* Work instruction *
Copy the lines below word for word, skipping any image.

(Stored dataset items)
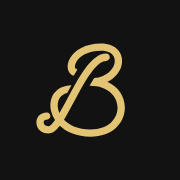
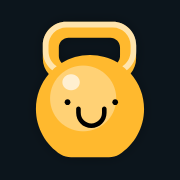
Replace blurred hero photo with kettlebell illustration
Pulled the "happy kettlebell" illustration from Figma
(UTRGSW1tEkES9G1OfISZCu, node 2861:105) and use it as the Home Screen
background — a small mascot centered in the viewport on a solid
background, not a full-bleed blurred photo. This sidesteps every mobile
Safari viewport/safe-area edge case the photo needed workarounds for,
since a solid color has no edges to miss. Also swaps it in as the
Home Screen (apple-touch-icon) icon, replacing the placeholder "B"
monogram.

diff --git a/src/index.css b/src/index.css
@@ -38,32 +38,29 @@ body {
 }
 
 /* Home Workouts background — fixed to the actual viewport (not tied to
-   .screen's box or scroll height), so the photo is the backdrop for the
-   whole page, not just a bounded top strip: it stays put and shows through
-   behind the greeting and the workout list alike, including any empty
-   space below a short list. z-index:-1 is what keeps it behind ordinary
-   in-flow content without needing every other element to opt into its own
-   stacking context.
-
-   Split into two layers deliberately: iOS PWAs (Home Screen standalone
-   mode) were still clipping the bottom edge even with generous negative
-   insets directly on a filtered fixed element — a filter plus negative
-   offsets on the same fixed-positioned box appears to confuse WebKit's
-   compositing bounds for that box. Keeping the fixed anchor plain
-   (inset:0, no filter) and putting the filter + overscan on an absolutely
-   positioned child inside it sidesteps that. */
+   .screen's box or scroll height), so it stays put behind the greeting and
+   the workout list alike, including any empty space below a short list.
+   z-index:-1 keeps it behind ordinary in-flow content without needing every
+   other element to opt into its own stacking context. A solid fill (rather
+   than the earlier full-bleed photo) sidesteps every mobile-viewport edge
+   case that photo needed workarounds for — a flat color has no edges to
+   miss, so plain inset:0 is genuinely enough here. */
 .home-page-bg-frame {
   position: fixed;
   inset: 0;
   z-index: -1;
+  background: var(--bg);
+  display: flex;
+  align-items: center;
+  justify-content: center;
 }
 
 .home-page-bg {
-  position: absolute;
-  inset: -15%;
-  background-size: cover;
-  background-position: center 35%;
-  filter: blur(7px) brightness(0.5) saturate(0.9);
+  width: min(60vw, 320px);
+  height: min(60vw, 320px);
+  background-repeat: no-repeat;
+  background-position: center;
+  background-size: contain;
 }
 
 .home-hero {

diff --git a/src/screens/HomeWorkoutList.tsx b/src/screens/HomeWorkoutList.tsx
@@ -4,7 +4,7 @@ import { lastCompletedDate } from "../lib/completions";
 import { formatDate } from "../lib/format";
 import { useData } from "../lib/DataContext";
 import type { Workout } from "../types";
-import heroImage from "../assets/home-hero.jpg";
+import kettlebellIllustration from "../assets/happy-kettlebell.svg";
 
 function getGreeting(): string {
   const hour = new Date().getHours();
@@ -28,7 +28,7 @@ export default function HomeWorkoutList() {
   return (
     <div className="screen">
       <div className="home-page-bg-frame" aria-hidden="true">
-        <div className="home-page-bg" style={{ backgroundImage: `url(${heroImage})` }} />
+        <div className="home-page-bg" style={{ backgroundImage: `url(${kettlebellIllustration})` }} />
       </div>
       <div className="home-hero">
         <div className="home-hero-greeting">

diff --git a/PRD.md b/PRD.md
@@ -24,7 +24,8 @@ Originally planned as its own landing screen ahead of the workout list — a "We
 
 The root screen (`/`) — a hero banner directly above the workout list, both on one page rather than a separate landing screen (see §1):
 
-- **Hero:** a time-of-day greeting ("Good morning" / "Good afternoon" / "Good evening"), `profile.name`, over a blurred, darkened background photo for legibility. Below it, two tab-style CTAs — **Home Workout** and **Gym Workout** — that switch which list renders below (and scroll to it, since the list is on this same page). Whichever is active renders filled/primary; the other renders as a plain secondary button. Both are real tabs now, not a "coming soon" placeholder — see §12 for what actually differs between the two.
+- **Hero:** a time-of-day greeting ("Good morning" / "Good afternoon" / "Good evening"), `profile.name`. Below it, two tab-style CTAs — **Home Workout** and **Gym Workout** — that switch which list renders below (and scroll to it, since the list is on this same page). Whichever is active renders filled/primary; the other renders as a plain secondary button. Both are real tabs now, not a "coming soon" placeholder — see §12 for what actually differs between the two.
+- **Background:** a small illustrated mascot (a smiling kettlebell, sourced from Figma) centered in the viewport, fixed behind the greeting/tabs/list — not a full-bleed photo. Replaced an earlier blurred/darkened photo treatment, which needed real workarounds for mobile Safari viewport edge cases (see git history) that a plain centered illustration on a solid background doesn't run into at all. The same illustration is the app's Home Screen icon (`public/apple-touch-icon.png`).
 - **List:** the active tab's saved workouts. Each row shows:
   - Name (renaming happens via Edit Workout — §9 — not inline on this list)
   - Last completed date (derived from completion log; "never" if none yet)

* Result *
Replace blurred hero photo with kettlebell illustration
Pulled the "happy kettlebell" illustration from Figma
(UTRGSW1tEkES9G1OfISZCu, node 2861:105) and use it as the Home Screen
background — a small mascot centered in the viewport on a solid
background, not a full-bleed blurred photo. This sidesteps every mobile
Safari viewport/safe-area edge case the photo needed workarounds for,
since a solid color has no edges to miss. Also swaps it in as the
Home Screen (apple-touch-icon) icon, replacing the placeholder "B"
monogram.

diff --git a/src/index.css b/src/index.css
@@ -38,32 +38,29 @@ body {
 }
 
 /* Home Workouts background — fixed to the actual viewport (not tied to
-   .screen's box or scroll height), so the photo is the backdrop for the
-   whole page, not just a bounded top strip: it stays put and shows through
-   behind the greeting and the workout list alike, including any empty
-   space below a short list. z-index:-1 is what keeps it behind ordinary
-   in-flow content without needing every other element to opt into its own
-   stacking context.
-
-   Split into two layers deliberately: iOS PWAs (Home Screen standalone
-   mode) were still clipping the bottom edge even with generous negative
-   insets directly on a filtered fixed element — a filter plus negative
-   offsets on the same fixed-positioned box appears to confuse WebKit's
-   compositing bounds for that box. Keeping the fixed anchor plain
-   (inset:0, no filter) and putting the filter + overscan on an absolutely
-   positioned child inside it sidesteps that. */
+   .screen's box or scroll height), so it stays put behind the greeting and
+   the workout list alike, including any empty space below a short list.
+   z-index:-1 keeps it behind ordinary in-flow content without needing every
+   other element to opt into its own stacking context. A solid fill (rather
+   than the earlier full-bleed photo) sidesteps every mobile-viewport edge
+   case that photo needed workarounds for — a flat color has no edges to
+   miss, so plain inset:0 is genuinely enough here. */
 .home-page-bg-frame {
   position: fixed;
   inset: 0;
   z-index: -1;
+  background: var(--bg);
+  display: flex;
+  align-items: center;
+  justify-content: center;
 }
 
 .home-page-bg {
-  position: absolute;
-  inset: -15%;
-  background-size: cover;
-  background-position: center 35%;
-  filter: blur(7px) brightness(0.5) saturate(0.9);
+  width: min(60vw, 320px);
+  height: min(60vw, 320px);
+  background-repeat: no-repeat;
+  background-position: center;
+  background-size: contain;
 }
 
 .home-hero {

diff --git a/src/screens/HomeWorkoutList.tsx b/src/screens/HomeWorkoutList.tsx
@@ -4,7 +4,7 @@ import { lastCompletedDate } from "../lib/completions";
 import { formatDate } from "../lib/format";
 import { useData } from "../lib/DataContext";
 import type { Workout } from "../types";
-import heroImage from "../assets/home-hero.jpg";
+import kettlebellIllustration from "../assets/happy-kettlebell.svg";
 
 function getGreeting(): string {
   const hour = new Date().getHours();
@@ -28,7 +28,7 @@ export default function HomeWorkoutList() {
   return (
     <div className="screen">
       <div className="home-page-bg-frame" aria-hidden="true">
-        <div className="home-page-bg" style={{ backgroundImage: `url(${heroImage})` }} />
+        <div className="home-page-bg" style={{ backgroundImage: `url(${kettlebellIllustration})` }} />
       </div>
       <div className="home-hero">
         <div className="home-hero-greeting">

diff --git a/PRD.md b/PRD.md
@@ -24,7 +24,8 @@ Originally planned as its own landing screen ahead of the workout list — a "We
 
 The root screen (`/`) — a hero banner directly above the workout list, both on one page rather than a separate landing screen (see §1):
 
-- **Hero:** a time-of-day greeting ("Good morning" / "Good afternoon" / "Good evening"), `profile.name`, over a blurred, darkened background photo for legibility. Below it, two tab-style CTAs — **Home Workout** and **Gym Workout** — that switch which list renders below (and scroll to it, since the list is on this same page). Whichever is active renders filled/primary; the other renders as a plain secondary button. Both are real tabs now, not a "coming soon" placeholder — see §12 for what actually differs between the two.
+- **Hero:** a time-of-day greeting ("Good morning" / "Good afternoon" / "Good evening"), `profile.name`. Below it, two tab-style CTAs — **Home Workout** and **Gym Workout** — that switch which list renders below (and scroll to it, since the list is on this same page). Whichever is active renders filled/primary; the other renders as a plain secondary button. Both are real tabs now, not a "coming soon" placeholder — see §12 for what actually differs between the two.
+- **Background:** a small illustrated mascot (a smiling kettlebell, sourced from Figma) centered in the viewport, fixed behind the greeting/tabs/list — not a full-bleed photo. Replaced an earlier blurred/darkened photo treatment, which needed real workarounds for mobile Safari viewport edge cases (see git history) that a plain centered illustration on a solid background doesn't run into at all. The same illustration is the app's Home Screen icon (`public/apple-touch-icon.png`).
 - **List:** the active tab's saved workouts. Each row shows:
   - Name (renaming happens via Edit Workout — §9 — not inline on this list)
   - Last completed date (derived from completion log; "never" if none yet)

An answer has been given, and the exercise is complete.